This year, it celebrates the 50th anniversary of the 1968 Memovox Polaris, a dive watch with an alarm function that enables the (presumably diving) wearer to know when it’s time to resurface. The new Polaris collection comprises five models: a time-only automatic, a date-and-time model, a world-timer chronograph, a chronograph, and a Memovox alarm version that hews most closely to the collection’s muse.

Made in a limited run of 1,000, the Polaris Memovox bears distinctive features that recall the 1968 original, including its triple-crown design, off-white Superluminova hour markers and hands, and trapezoidal indexes combined with four Arabic numerals.

If you’re planning to use this 42mm steel watch to wake you in the morning, we recommend having a back-up alarm if you’re a heavy sleeper. Its deep ring is relatively loud but continues for just 15 seconds; this is on a par with other mechanical alarm watches, but possibly too brief to rouse one from deep slumber.

(RELATED: Why Dr Stefan Ma is crazy over Jaeger-LeCoultre watches)


Scaling new heights


1858 Geosphere

In the competitive fine-watch industry, Montblanc has been setting itself apart by focusing on its “value for money” proposition. This year, it reinforces this message with novelties such as the 1858 Geosphere, a dual-time steel watch that also (very approximately) reflects world time with a pair of rotating “globes” representing the Northern and Southern hemispheres. It’s an unusual feature adapted – in a simpler, but still attractive way – from much pricier, previous models such as the Tourbillon Cylindrique Geospheres. The 1858 Geosphere is priced at $8,300, while its high-end inspirations have price tags of above $400,000.

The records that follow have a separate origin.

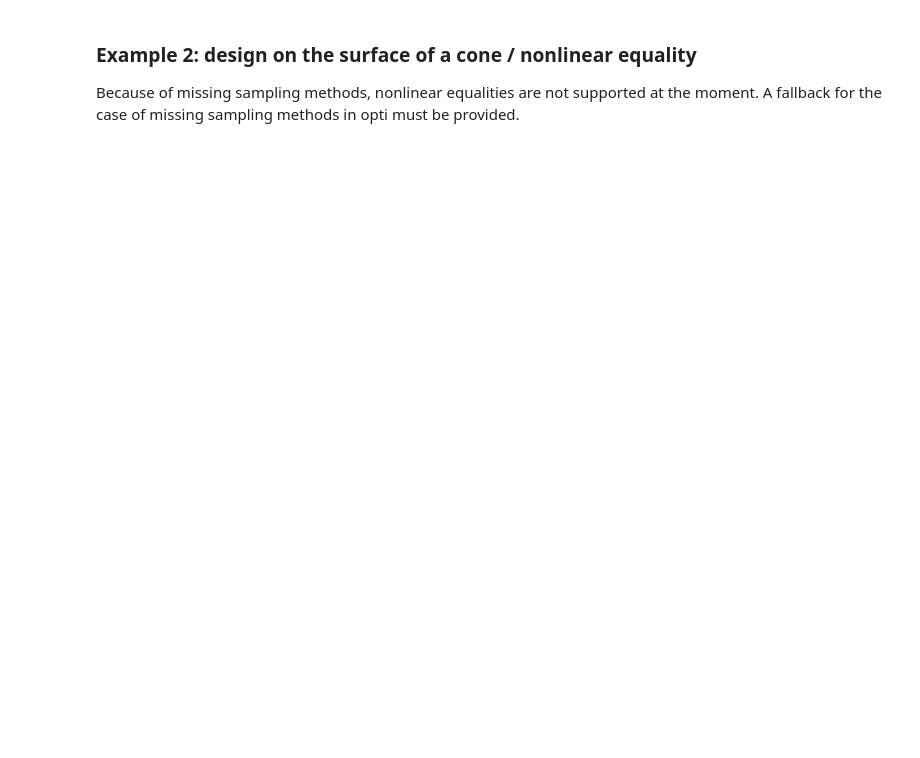
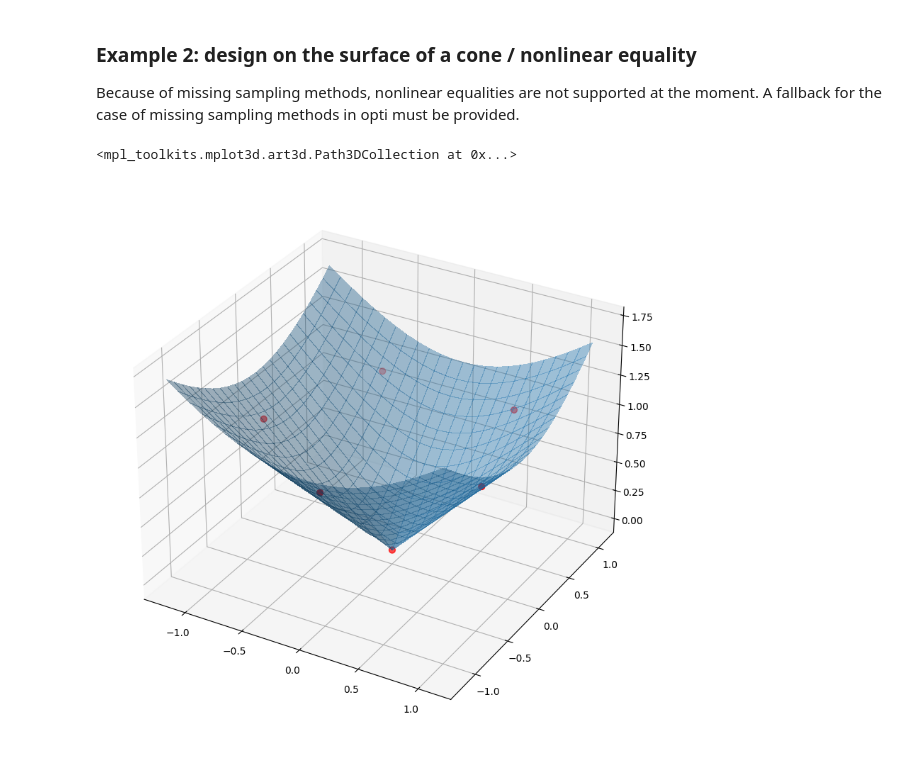
Before and after one commit to basf/doe, a Jupyter notebook: examples/nonlinear_constraints.ipynb, the cells around one changed output. Cells and saved outputs as stored; diff of their text form; code cells hidden in the pictures; blank space fills up the shorter version.

```diff
--- a/examples/nonlinear_constraints.ipynb
+++ b/examples/nonlinear_constraints.ipynb
@@ -98,0 +159,46 @@ Because of missing sampling methods, nonlinear equalities are not supported at t
+# %%
+problem = opti.Problem(
+   inputs = opti.Parameters(
+   [
+    opti.Continuous("x1", [-1, 1]),
+    opti.Continuous("x2", [-1,1]),
+    opti.Continuous("x3", [0,1])
+   ]),
+   outputs = [opti.Continuous("y")],
+   constraints = [
+        opti.NonlinearEquality("(x1**2 + x2**2)**0.5 - x3"),
+   ]
+)
+
+result = find_local_max_ipopt(
+   problem, "linear",
+   tol=0,
+   ipopt_options={"maxiter":100})
+
+result = result.to_numpy().T
+
+fig = plt.figure(figsize=((10,10)))
+ax = fig.add_subplot(111, projection='3d')
+
+
+# Make data.
+X = np.arange(-1.2, 1.2, 0.1)
+Y = np.arange(-1.2, 1.2, 0.1)
+X, Y = np.meshgrid(X, Y)
+R = np.sqrt(X**2 + Y**2)
+Z = R
+
+# Plot the surface.
+surf = ax.plot_surface(X, Y, Z, linewidth=0, antialiased=False, alpha=.4)
+
+ax.scatter(
+    xs=result[0],
+    ys=result[1],
+    zs=result[2],
+    marker="o",
+    s=40,
+    color="red",
+)
+# %% [output]
+<mpl_toolkits.mplot3d.art3d.Path3DCollection at 0x...>
+[figure, added]
```
Also changed, not shown: parts of 8 cells of this notebook, 4 other files.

This year also sees Montblanc revamping – to positive effect – its classic Star Legacy and sporty Timewalker collections. The Star Legacy Chronograph Rieussec is the highlight of the new and improved Star Legacy collection. With a very reasonable asking price of $11,900, the steel timepiece features Montblanc’s signature chronograph display, which tracks elapsed time via two rotating discs – a tribute to the 1821 inking chronograph of 19th-century French watchmaker Nicolas Rieussec.

(RELATED: CEO Jerome Lambert is taking Montblanc into the future the good old-fashioned way)


Going streamlined


Lo Scienziato Luminor 1950 Tourbillon GMT Titanio

Panerai is probably among the last brands that would come to mind when one contemplates ultra-thin watches – but several of its SIHH launches show that the brand is looking to lose some of the bulk that has long been its Sylvester Stallone-approved calling card. Firstly, one of the product families the brand is focusing on this year is the Luminor Due, which is a slimmed-down (although still not skinny by any means) version of the Luminor 1950 model. Secondly, Panerai did not simply release new Luminor Due models such as a 45mm edition with small seconds and a date display – it also unveiled a handful of 38mm Luminor Due watches, its smallest and slimmest designs yet.

Of course, there were still big and bold releases to please long-time Paneristis. Even so, reduction was executed in other, although less immediately obvious, ways: Despite measuring a sizeable 47mm in diameter, the Lo Scienziato Luminor 1950 Tourbillon GMT Titanio feels a whole lot lighter than it looks. This is thanks to its hollow titanium case, which is made from powdered titanium using direct metal laser sintering, a 3-D printing process.

(RELATED: The 22 most exceptional luxury watches of 2018 (Part III/III))